▶ **Required work**:
Count the lines below that carry the word "shown". Answer with that number alone.

▶ **Task inputs**:
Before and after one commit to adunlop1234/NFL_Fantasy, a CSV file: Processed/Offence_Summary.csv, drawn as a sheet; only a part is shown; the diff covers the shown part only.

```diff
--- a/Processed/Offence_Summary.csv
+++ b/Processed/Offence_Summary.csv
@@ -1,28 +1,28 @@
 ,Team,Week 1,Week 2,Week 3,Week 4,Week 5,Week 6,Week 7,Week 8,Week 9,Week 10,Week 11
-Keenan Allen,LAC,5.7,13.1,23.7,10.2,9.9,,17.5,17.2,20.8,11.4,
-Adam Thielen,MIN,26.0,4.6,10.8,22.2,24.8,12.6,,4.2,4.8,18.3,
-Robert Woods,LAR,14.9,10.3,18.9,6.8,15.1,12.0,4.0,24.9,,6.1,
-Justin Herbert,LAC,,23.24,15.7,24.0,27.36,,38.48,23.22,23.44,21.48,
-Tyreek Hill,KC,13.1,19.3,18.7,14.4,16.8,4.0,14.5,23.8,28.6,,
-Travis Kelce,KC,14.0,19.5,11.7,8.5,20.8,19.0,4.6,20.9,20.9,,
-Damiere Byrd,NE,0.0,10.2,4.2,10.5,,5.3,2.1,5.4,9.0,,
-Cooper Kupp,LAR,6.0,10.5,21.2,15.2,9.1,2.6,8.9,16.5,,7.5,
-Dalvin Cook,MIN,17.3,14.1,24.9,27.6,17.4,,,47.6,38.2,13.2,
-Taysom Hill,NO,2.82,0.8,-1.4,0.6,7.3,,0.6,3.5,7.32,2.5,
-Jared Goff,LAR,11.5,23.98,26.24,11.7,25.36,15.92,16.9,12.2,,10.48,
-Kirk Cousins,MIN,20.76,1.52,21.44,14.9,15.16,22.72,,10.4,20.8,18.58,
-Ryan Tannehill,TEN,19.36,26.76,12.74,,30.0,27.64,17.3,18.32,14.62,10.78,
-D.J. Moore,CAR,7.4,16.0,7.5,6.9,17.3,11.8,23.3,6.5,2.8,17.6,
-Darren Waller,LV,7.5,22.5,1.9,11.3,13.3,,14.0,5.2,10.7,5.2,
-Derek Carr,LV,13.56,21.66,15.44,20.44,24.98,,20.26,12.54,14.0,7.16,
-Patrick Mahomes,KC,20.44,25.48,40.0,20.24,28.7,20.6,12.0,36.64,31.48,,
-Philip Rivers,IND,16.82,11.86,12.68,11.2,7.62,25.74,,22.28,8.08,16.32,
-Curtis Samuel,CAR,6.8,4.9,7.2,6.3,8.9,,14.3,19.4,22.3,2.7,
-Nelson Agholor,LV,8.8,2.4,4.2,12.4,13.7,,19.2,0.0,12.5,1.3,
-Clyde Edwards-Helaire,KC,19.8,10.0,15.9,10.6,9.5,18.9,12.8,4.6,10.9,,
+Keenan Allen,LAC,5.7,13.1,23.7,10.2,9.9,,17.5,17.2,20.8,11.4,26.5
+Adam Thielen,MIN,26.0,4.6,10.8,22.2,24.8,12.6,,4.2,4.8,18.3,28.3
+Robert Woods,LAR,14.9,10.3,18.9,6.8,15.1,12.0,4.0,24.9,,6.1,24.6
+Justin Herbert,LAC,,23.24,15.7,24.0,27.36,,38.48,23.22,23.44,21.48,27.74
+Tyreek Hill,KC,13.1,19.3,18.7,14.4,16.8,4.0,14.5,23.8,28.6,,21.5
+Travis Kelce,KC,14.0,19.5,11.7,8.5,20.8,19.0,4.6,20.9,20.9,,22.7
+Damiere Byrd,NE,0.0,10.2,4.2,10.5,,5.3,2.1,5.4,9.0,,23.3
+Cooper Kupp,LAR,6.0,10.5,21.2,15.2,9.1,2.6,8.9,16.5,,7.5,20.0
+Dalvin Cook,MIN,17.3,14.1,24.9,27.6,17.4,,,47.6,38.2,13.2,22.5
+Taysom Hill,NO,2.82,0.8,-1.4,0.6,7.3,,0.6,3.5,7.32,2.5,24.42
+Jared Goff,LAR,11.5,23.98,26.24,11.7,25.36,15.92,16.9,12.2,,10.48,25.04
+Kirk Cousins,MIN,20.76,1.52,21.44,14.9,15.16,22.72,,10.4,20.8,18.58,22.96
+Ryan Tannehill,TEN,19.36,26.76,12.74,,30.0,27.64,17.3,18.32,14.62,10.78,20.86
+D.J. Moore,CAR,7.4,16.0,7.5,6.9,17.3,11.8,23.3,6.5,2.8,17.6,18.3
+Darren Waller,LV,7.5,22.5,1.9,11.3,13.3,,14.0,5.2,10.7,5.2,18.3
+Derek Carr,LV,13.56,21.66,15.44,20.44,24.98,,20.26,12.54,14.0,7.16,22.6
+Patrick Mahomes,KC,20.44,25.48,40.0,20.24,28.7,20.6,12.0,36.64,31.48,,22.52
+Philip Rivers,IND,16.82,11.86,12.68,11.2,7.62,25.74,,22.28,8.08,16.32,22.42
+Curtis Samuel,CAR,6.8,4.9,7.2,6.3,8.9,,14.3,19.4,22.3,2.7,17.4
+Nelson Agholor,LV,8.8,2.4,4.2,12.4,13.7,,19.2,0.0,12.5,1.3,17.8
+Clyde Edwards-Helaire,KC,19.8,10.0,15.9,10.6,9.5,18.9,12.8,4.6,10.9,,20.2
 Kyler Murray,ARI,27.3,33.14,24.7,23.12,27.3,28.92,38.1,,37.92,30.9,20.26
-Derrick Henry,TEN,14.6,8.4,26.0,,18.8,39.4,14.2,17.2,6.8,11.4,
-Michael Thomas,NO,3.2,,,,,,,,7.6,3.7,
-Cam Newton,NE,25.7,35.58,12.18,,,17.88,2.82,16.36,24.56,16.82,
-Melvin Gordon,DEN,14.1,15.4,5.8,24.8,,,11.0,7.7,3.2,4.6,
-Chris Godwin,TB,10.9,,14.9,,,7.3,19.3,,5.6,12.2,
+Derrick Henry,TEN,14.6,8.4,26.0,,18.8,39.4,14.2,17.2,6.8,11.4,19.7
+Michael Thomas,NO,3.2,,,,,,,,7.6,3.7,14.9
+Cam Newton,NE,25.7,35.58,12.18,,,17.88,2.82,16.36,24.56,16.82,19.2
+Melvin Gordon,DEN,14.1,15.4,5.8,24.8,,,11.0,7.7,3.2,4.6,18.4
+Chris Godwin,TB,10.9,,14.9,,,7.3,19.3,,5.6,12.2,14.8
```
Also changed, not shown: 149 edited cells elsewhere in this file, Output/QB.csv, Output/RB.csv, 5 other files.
...
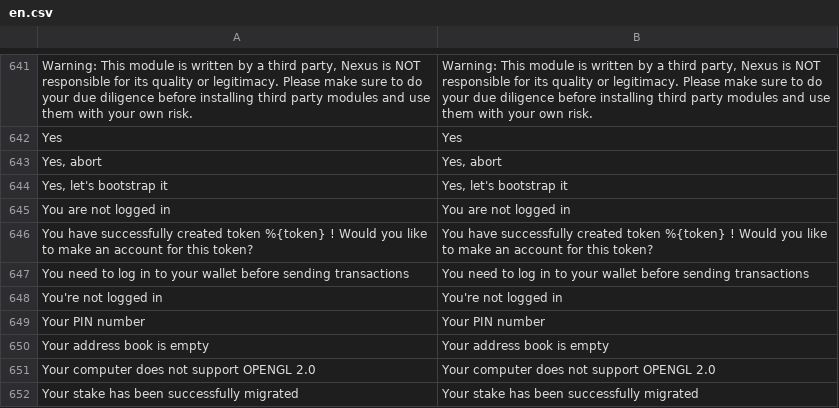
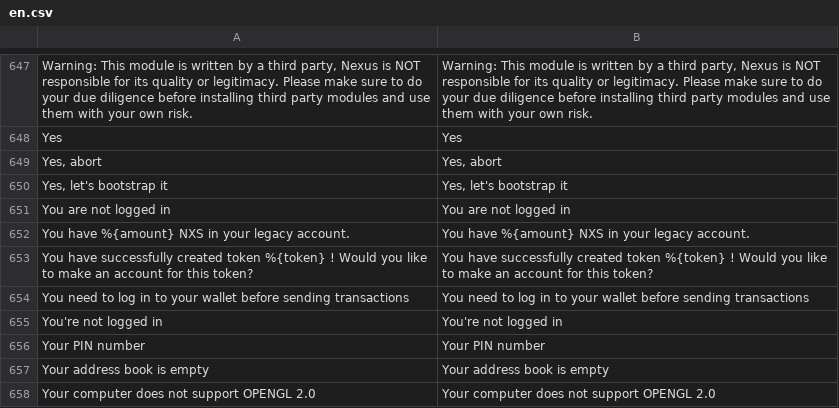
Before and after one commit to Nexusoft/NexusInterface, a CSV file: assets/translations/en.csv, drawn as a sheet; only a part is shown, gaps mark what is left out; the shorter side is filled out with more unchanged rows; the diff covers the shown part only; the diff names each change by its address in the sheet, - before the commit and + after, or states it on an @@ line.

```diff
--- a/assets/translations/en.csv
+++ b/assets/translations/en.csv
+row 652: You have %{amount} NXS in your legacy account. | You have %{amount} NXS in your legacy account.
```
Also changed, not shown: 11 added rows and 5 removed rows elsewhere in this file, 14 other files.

▶ **Response area**:
4